▸ **Extracted material**:
- - - -

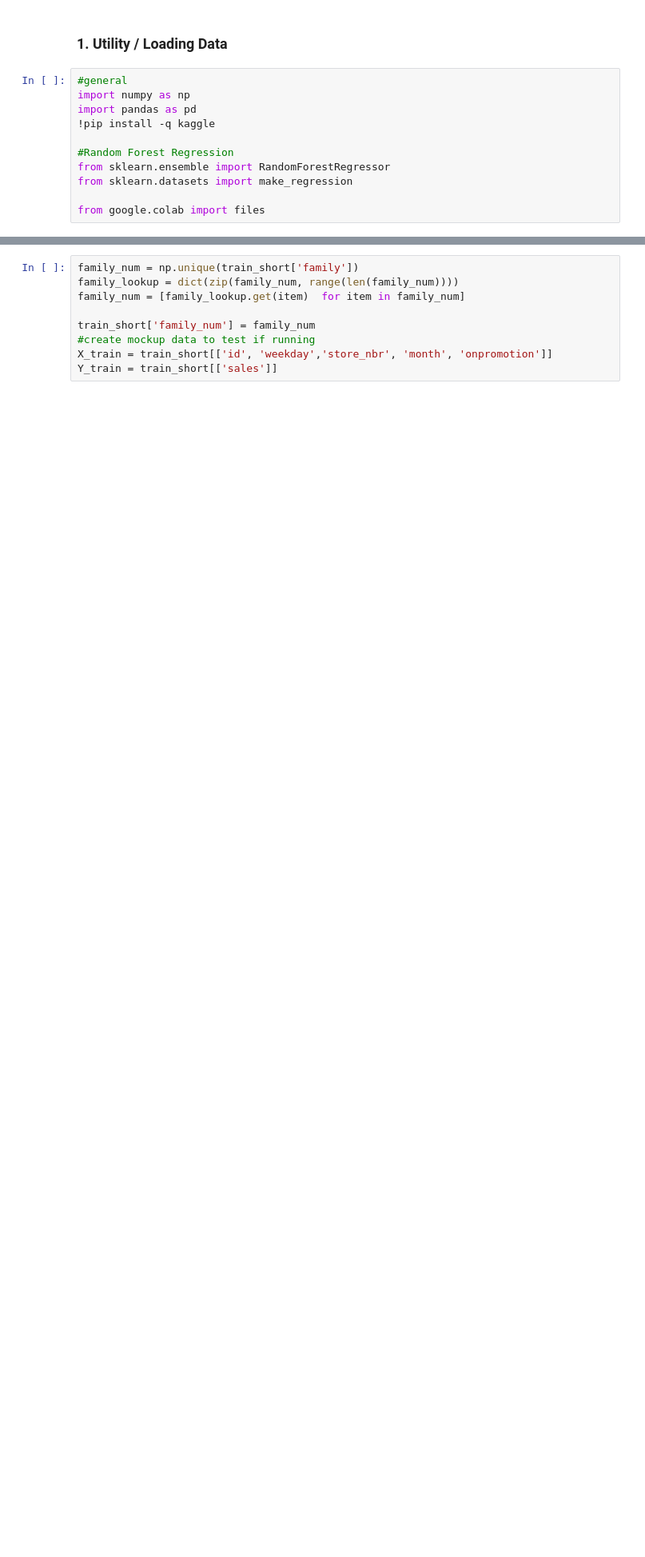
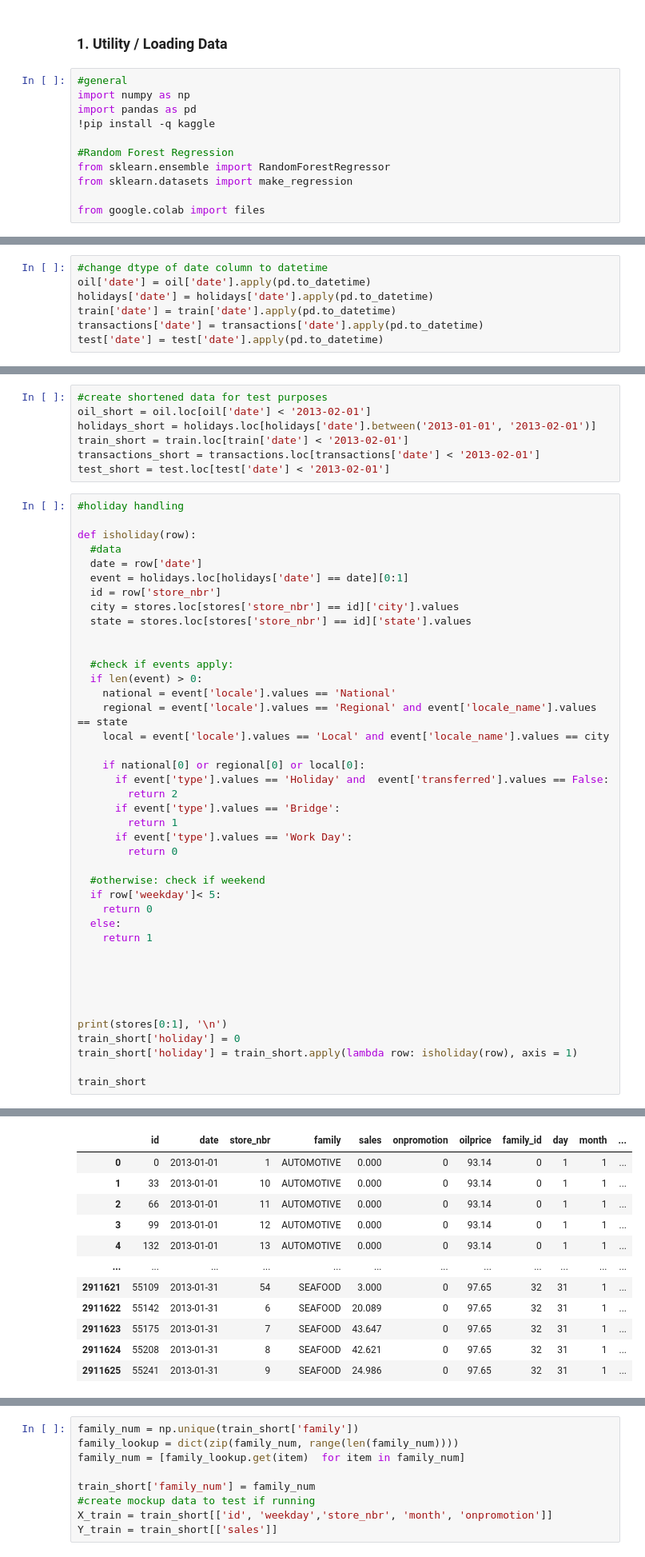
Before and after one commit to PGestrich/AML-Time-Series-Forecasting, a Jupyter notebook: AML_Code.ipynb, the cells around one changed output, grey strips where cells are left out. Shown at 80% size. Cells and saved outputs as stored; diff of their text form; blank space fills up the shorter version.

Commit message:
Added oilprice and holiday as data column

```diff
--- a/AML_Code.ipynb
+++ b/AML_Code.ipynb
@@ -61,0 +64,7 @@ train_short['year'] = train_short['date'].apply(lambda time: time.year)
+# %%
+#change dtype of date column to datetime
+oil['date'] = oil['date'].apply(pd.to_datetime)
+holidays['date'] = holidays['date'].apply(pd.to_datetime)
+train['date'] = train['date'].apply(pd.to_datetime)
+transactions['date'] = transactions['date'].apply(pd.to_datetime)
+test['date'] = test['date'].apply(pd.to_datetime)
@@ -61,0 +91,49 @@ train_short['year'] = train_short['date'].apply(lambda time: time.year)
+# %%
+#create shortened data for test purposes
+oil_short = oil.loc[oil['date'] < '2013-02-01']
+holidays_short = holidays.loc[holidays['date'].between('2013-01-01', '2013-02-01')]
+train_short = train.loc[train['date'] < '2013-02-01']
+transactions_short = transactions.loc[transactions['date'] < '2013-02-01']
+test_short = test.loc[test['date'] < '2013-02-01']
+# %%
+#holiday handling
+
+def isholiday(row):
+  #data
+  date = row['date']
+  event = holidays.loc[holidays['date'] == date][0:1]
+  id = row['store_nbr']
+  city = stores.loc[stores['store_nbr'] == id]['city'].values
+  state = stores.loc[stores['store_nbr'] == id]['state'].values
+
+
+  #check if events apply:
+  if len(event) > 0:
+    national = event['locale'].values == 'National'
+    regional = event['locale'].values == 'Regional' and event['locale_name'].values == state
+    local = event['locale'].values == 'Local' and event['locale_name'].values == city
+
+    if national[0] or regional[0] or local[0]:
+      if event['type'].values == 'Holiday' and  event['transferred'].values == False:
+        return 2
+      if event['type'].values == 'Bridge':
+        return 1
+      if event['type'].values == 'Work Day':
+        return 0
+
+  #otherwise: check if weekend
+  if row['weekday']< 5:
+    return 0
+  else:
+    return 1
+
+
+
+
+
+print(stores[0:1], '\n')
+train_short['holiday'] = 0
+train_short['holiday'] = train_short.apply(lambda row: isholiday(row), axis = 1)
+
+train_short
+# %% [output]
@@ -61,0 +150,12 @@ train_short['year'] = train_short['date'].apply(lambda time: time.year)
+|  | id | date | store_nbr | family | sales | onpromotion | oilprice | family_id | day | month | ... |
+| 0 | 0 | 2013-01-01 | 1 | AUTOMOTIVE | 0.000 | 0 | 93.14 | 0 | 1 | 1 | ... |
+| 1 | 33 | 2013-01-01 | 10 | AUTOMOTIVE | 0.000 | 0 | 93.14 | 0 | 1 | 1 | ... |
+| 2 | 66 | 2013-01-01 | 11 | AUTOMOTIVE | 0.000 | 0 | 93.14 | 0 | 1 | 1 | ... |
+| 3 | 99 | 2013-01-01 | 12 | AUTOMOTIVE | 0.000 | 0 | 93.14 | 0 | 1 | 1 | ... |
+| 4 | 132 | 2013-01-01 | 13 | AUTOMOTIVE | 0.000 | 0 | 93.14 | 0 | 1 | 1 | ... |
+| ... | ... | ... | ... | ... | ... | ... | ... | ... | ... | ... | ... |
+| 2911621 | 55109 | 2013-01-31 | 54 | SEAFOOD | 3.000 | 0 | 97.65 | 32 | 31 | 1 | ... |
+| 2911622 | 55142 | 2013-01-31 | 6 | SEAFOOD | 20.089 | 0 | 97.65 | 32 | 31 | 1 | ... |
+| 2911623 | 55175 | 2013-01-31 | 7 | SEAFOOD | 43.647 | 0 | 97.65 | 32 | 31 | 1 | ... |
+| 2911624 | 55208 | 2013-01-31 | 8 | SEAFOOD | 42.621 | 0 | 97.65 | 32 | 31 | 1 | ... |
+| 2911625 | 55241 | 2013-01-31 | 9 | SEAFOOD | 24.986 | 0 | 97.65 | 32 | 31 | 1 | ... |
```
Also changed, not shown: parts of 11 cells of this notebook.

- - - -

Would you please return all lines from the listing above that contain "locale"?

+    national = event['locale'].values == 'National'
+    regional = event['locale'].values == 'Regional' and event['locale_name'].values == state
+    local = event['locale'].values == 'Local' and event['locale_name'].values == city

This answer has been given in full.